Get A Ride Anywhere - New Options for Older Adults
This article is about some exciting new alternatives that make getting from point A to point B by car much easier than in the past for those who don't want to, or are not able to, just jump in their own car.
New alternatives for getting around are especially important for older adults, who have many reasons to be out and about but frequently prefer not to drive. Sometimes this is because they no longer drive at night. Sometimes, because they just don't own a car. Until recently, these older adults were dependent on taxis or expensive professional car services, or the kindness of others.
New Internet Options to Summon a Car
The grocery store, lunch out, going to church, a doctor or dentist, or a night at the theater; there are often times when you need someone to drive you somewhere. In the past the only real option was to take a taxi. In the big city you can step on the street and hail a cab. What about those of us in the suburbs? We have always had to call a cab company. The taxi dispatcher would say, “we’ll have a cab to you in twenty minutes.” Often the “twenty minutes” might become an hour wait. How many times have you sat at home thinking, "where is that darn cab?"
The Internet has changed all this. First, you no longer have to telephone a taxi company. Now you can use what is called a rideshare app to hail a ride from an application on your smart phone. Second, you don't have to wonder where your driver might be. With GPS in every car, your smart phone can show you exactly where your driver is, which way he is driving to get to you, and receive updated arrival times. Third, the Internet has allowed the emergence of an entirely new type of transportation company - the TNC.
What’s a TNC?
The newest transportation company doesn't own any cars and doesn't employ any drivers. Instead they act as an intermediary to arrange a ride and handle the payment. These Transportation Network Companies (TNCs) match up people who need rides with people who will drive them – for a price. The companies recruit ordinary people to become drivers and the companies provide some insurance to protect the rider in the event of an accident. TNCs compete with regulated taxi companies by using the Internet and smart phones to provide a better user experience for commercial transportation. The dominant players in this new field are Lyft and Uber.

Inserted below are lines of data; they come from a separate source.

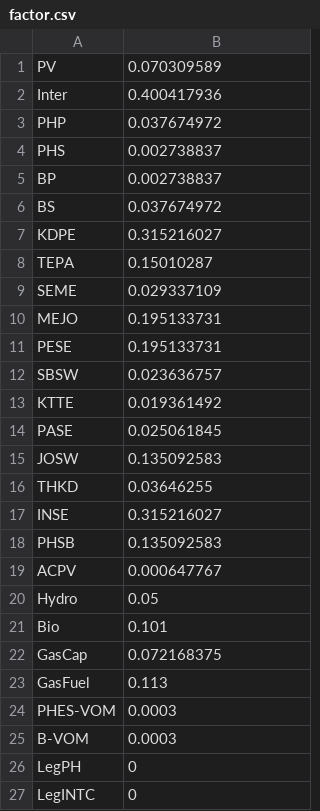
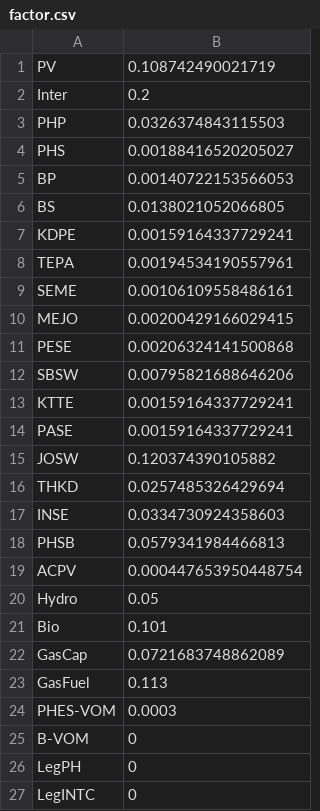
Before and after one commit to FynnPenny/FIRM_Malaysia_Complex, a CSV file: Data/factor.csv, drawn as a sheet.

```diff
--- a/Data/factor.csv
+++ b/Data/factor.csv
@@ -1,26 +1,26 @@
-PV,0.070309589
-Inter,0.400417936
-PHP,0.037674972
-PHS,0.002738837
-BP,0.002738837
-BS,0.037674972
-KDPE,0.315216027
-TEPA,0.15010287
-SEME,0.029337109
-MEJO,0.195133731
-PESE,0.195133731
-SBSW,0.023636757
-KTTE,0.019361492
-PASE,0.025061845
-JOSW,0.135092583
-THKD,0.03646255
-INSE,0.315216027
-PHSB,0.135092583
-ACPV,0.000647767
+PV,0.108742490021719
+Inter,0.2
+PHP,0.0326374843115503
+PHS,0.00188416520205027
+BP,0.00140722153566053
+BS,0.0138021052066805
+KDPE,0.00159164337729241
+TEPA,0.00194534190557961
+SEME,0.00106109558486161
+MEJO,0.00200429166029415
+PESE,0.00206324141500868
+SBSW,0.00795821688646206
+KTTE,0.00159164337729241
+PASE,0.00159164337729241
+JOSW,0.120374390105882
+THKD,0.0257485326429694
+INSE,0.0334730924358603
+PHSB,0.0579341984466813
+ACPV,0.000447653950448754
 Hydro,0.05
 Bio,0.101
-GasCap,0.072168375
+GasCap,0.0721683748862089
 GasFuel,0.113
 PHES-VOM,0.0003
-B-VOM,0.0003
+B-VOM,0
 LegPH,0
```
Also changed, not shown: 4 other files.
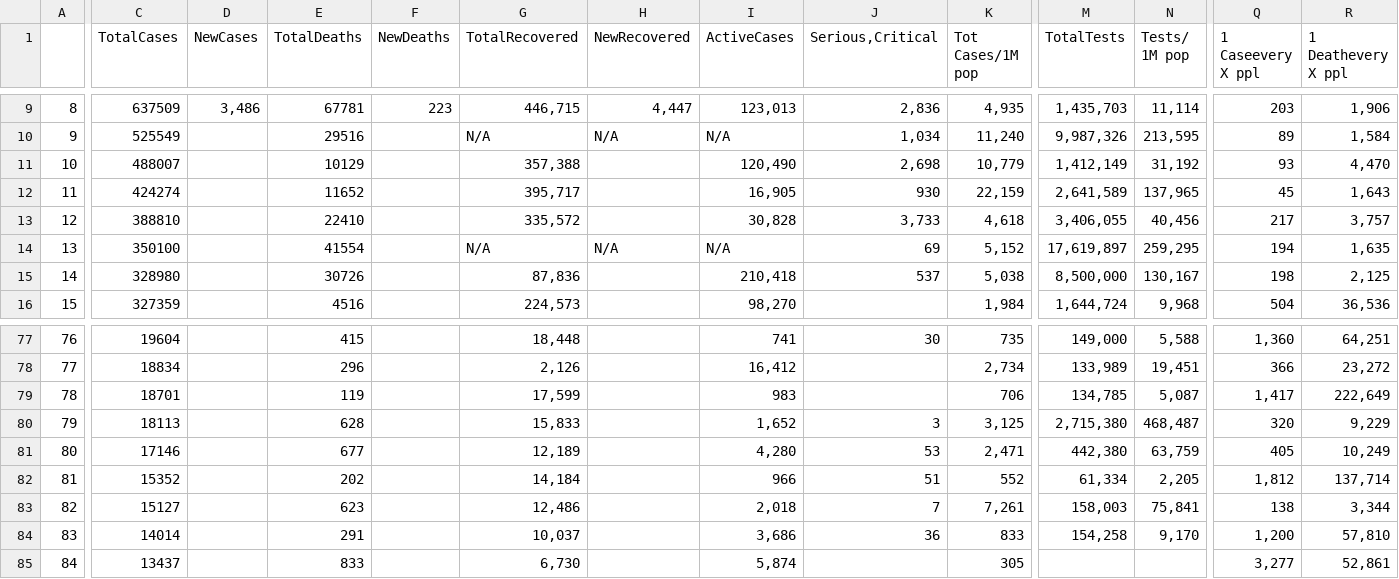
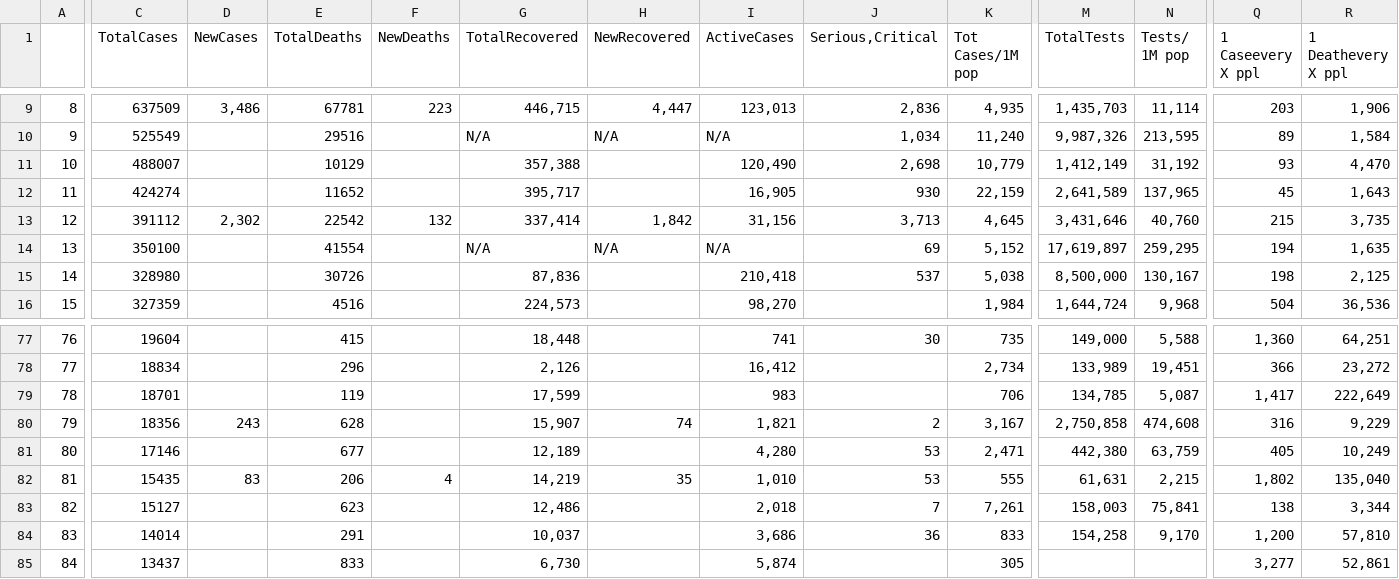
Before and after one commit to iMEdD-Lab/open-data, a CSV file: COVID-19/wom_data.csv, drawn as a sheet; only a part is shown, gaps mark what is left out; the diff covers the shown part only; the diff names each change by its address in the sheet, - before the commit and + after, or states it on an @@ line.

```diff
--- a/COVID-19/wom_data.csv
+++ b/COVID-19/wom_data.csv
-C13 (TotalCases): 388810
+C13 (TotalCases): 391112
-D13 (NewCases): (empty)
+D13 (NewCases): 2,302
-E13 (TotalDeaths): 22410
+E13 (TotalDeaths): 22542
-F13 (NewDeaths): (empty)
+F13 (NewDeaths): 132
-G13 (TotalRecovered): 335,572
+G13 (TotalRecovered): 337,414
-H13 (NewRecovered): (empty)
+H13 (NewRecovered): 1,842
-I13 (ActiveCases): 30,828
+I13 (ActiveCases): 31,156
-J13 (Serious,Critical): 3,733
+J13 (Serious,Critical): 3,713
-K13 (Tot Cases/1M pop): 4,618
+K13 (Tot Cases/1M pop): 4,645
-M13 (TotalTests): 3,406,055
+M13 (TotalTests): 3,431,646
-N13 (Tests/ 1M pop): 40,456
+N13 (Tests/ 1M pop): 40,760
-Q13 (1 Caseevery X ppl): 217
+Q13 (1 Caseevery X ppl): 215
-R13 (1 Deathevery X ppl): 3,757
+R13 (1 Deathevery X ppl): 3,735
-C80 (TotalCases): 18113
+C80 (TotalCases): 18356
-D80 (NewCases): (empty)
+D80 (NewCases): 243
-G80 (TotalRecovered): 15,833
+G80 (TotalRecovered): 15,907
-H80 (NewRecovered): (empty)
+H80 (NewRecovered): 74
-I80 (ActiveCases): 1,652
+I80 (ActiveCases): 1,821
-J80 (Serious,Critical): 3
+J80 (Serious,Critical): 2
-K80 (Tot Cases/1M pop): 3,125
+K80 (Tot Cases/1M pop): 3,167
-M80 (TotalTests): 2,715,380
+M80 (TotalTests): 2,750,858
-N80 (Tests/ 1M pop): 468,487
+N80 (Tests/ 1M pop): 474,608
-Q80 (1 Caseevery X ppl): 320
+Q80 (1 Caseevery X ppl): 316
-C82 (TotalCases): 15352
+C82 (TotalCases): 15435
-D82 (NewCases): (empty)
+D82 (NewCases): 83
-E82 (TotalDeaths): 202
+E82 (TotalDeaths): 206
-F82 (NewDeaths): (empty)
+F82 (NewDeaths): 4
-G82 (TotalRecovered): 14,184
+G82 (TotalRecovered): 14,219
-H82 (NewRecovered): (empty)
+H82 (NewRecovered): 35
-I82 (ActiveCases): 966
+I82 (ActiveCases): 1,010
-J82 (Serious,Critical): 51
+J82 (Serious,Critical): 53
-K82 (Tot Cases/1M pop): 552
+K82 (Tot Cases/1M pop): 555
-M82 (TotalTests): 61,334
+M82 (TotalTests): 61,631
-N82 (Tests/ 1M pop): 2,205
+N82 (Tests/ 1M pop): 2,215
-Q82 (1 Caseevery X ppl): 1,812
+Q82 (1 Caseevery X ppl): 1,802
-R82 (1 Deathevery X ppl): 137,714
+R82 (1 Deathevery X ppl): 135,040
```
Also changed, not shown: 1 added row, 1 removed row and 118 edited cells elsewhere in this file, COVID-19/alerts.csv, 12 other files.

A third player, Flywheel, is working to bring this same Internet enabled experience to traditional taxi cab companies. Flywheel acts an an intermediary between you, the rider, and the taxi cab company. Taxi companies that sign up with Flywheel make their cabs GPS enabled and agree to let Flywheel do the work of a traditional taxi dispatcher.
How Do These Ride Sharing Services Compare?
In our testing Uber and Lyft had comparable results. In both the city and the suburbs Uber and Lyft had cars within 10 minutes of our test locations. On the other hand, we had very mixed results with Flywheel. In some areas of San Francisco, Flywheel had lots of cabs available; other areas of the city had none. And in the suburbs Flywheel really let us down - if any cabs were available, they were often 20 minutes or more away.
Which to Use?
Both Uber and Lyft provide essentially the same service. There is a difference in corporate culture with Uber being more traditional and Lyft being more avant-garde. As you might expect in a fiercely competitive, win-lose market, there has been a lot of mud slinging between these two companies, but that hasn't seemed to affect the service to you, the end user.
In our analysis Uber is the best fit for an older adult who needs a ride. However, either service will work for you. The detailed analysis behind our recommendation is available to you by clicking here to read our more detailed rideshare app comparison.
While our analyst team decided they liked Uber best, and many of our Longevity Explorers agree with them, there is a sizable minority of our Longevity Explorers who are not really comfortable with the idea of hopping in a private car. They prefer Flywheeel, since the car that arrives is a conventional taxi.
The Bottom Line
Arranging a ride is now as easy as tap-tap-tapping on your smart phone. Once you have a ride arranged you can watch the driver come to you and know that the driver will really show up when expected.
Hands on Guide: How to use Uber
We found in our Longevity Explorer sessions that many of the members were interested in a hands on guide to downloading the Uber App, setting it up, and using it. So we put together a series of short videos that will walk you through setting up, then using Uber on your smart phone, step-by-step.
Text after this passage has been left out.